■ **WHAT THE TASK REQUIRES**
Filter the records below for the word "export". Keep each line that has it.

--------------------------------

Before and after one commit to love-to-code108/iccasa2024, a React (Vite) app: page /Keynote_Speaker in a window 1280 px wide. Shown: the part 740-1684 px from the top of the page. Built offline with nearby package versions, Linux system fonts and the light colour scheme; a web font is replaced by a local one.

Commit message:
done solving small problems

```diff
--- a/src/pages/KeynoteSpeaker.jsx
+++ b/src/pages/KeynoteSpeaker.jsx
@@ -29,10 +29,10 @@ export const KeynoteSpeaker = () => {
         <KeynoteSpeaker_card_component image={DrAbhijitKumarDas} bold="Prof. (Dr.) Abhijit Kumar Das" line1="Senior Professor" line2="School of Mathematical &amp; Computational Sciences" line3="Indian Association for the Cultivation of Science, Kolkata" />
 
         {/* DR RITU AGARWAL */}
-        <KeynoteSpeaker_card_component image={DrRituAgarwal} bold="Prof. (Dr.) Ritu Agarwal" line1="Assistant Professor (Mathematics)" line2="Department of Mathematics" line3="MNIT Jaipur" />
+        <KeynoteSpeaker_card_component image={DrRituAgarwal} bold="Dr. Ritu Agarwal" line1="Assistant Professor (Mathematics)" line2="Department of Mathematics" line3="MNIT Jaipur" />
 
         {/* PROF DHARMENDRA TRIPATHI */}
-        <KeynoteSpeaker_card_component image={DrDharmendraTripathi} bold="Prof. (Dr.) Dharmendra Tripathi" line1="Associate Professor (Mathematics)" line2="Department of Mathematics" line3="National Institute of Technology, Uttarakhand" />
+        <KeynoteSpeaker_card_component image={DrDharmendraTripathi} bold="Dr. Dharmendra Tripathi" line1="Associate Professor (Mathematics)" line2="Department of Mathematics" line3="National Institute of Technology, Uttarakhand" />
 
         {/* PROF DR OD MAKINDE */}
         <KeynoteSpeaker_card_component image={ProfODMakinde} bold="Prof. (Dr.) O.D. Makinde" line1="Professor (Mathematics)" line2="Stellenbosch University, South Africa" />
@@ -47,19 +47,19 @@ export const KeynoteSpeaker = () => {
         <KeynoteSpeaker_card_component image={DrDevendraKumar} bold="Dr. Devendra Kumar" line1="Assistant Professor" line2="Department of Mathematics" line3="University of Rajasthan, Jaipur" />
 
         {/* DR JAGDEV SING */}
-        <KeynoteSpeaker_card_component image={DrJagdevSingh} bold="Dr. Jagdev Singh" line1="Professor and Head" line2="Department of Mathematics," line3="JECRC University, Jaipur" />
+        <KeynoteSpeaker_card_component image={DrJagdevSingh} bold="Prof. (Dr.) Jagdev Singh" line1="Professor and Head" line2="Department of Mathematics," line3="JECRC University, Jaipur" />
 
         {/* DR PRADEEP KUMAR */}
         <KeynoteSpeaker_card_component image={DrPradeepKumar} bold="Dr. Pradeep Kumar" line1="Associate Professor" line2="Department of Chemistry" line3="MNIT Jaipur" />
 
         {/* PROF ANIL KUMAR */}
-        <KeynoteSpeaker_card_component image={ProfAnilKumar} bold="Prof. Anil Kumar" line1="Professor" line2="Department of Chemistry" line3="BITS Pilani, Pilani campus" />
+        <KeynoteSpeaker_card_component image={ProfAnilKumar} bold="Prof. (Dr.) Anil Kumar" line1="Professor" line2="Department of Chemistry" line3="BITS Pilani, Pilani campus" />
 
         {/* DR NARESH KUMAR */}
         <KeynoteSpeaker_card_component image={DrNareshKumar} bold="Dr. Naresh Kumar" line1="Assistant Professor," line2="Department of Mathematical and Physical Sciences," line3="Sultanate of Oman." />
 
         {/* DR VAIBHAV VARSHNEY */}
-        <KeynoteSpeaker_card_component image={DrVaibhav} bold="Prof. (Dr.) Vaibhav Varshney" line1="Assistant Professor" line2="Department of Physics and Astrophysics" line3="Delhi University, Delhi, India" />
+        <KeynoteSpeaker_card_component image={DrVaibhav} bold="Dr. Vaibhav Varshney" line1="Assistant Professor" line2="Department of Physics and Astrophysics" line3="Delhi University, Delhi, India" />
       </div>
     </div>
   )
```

--------------------------------

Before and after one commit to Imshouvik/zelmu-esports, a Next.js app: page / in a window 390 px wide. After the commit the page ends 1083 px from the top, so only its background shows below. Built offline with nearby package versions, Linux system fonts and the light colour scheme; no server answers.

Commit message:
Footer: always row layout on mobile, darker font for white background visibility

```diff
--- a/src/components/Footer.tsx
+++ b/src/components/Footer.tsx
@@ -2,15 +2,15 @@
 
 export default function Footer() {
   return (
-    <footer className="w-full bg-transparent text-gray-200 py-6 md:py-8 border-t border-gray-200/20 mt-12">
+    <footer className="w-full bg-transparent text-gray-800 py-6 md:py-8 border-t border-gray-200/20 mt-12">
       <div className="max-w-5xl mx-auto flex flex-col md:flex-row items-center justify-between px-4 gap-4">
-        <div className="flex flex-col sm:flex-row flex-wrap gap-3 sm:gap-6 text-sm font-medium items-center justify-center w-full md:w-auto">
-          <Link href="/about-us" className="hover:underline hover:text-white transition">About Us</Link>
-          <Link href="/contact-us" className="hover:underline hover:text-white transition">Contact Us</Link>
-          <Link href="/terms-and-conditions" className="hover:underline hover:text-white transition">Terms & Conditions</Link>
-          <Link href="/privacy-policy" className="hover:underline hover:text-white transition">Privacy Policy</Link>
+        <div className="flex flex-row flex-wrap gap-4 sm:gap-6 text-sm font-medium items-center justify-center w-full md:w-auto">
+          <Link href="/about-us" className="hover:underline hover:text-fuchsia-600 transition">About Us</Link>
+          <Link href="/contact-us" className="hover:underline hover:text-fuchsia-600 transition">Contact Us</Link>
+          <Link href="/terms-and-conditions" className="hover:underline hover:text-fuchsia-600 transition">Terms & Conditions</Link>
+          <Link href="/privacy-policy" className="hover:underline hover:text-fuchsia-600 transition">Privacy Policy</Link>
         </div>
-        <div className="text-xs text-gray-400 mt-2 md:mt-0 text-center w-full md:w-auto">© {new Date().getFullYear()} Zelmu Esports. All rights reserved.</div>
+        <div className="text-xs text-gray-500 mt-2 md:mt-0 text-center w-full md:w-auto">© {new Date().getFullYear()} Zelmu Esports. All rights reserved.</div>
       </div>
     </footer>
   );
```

--------------------------------

■ **REPLY TO THE TASK**
@@ -29,10 +29,10 @@ export const KeynoteSpeaker = () => {
@@ -47,19 +47,19 @@ export const KeynoteSpeaker = () => {
 export default function Footer() {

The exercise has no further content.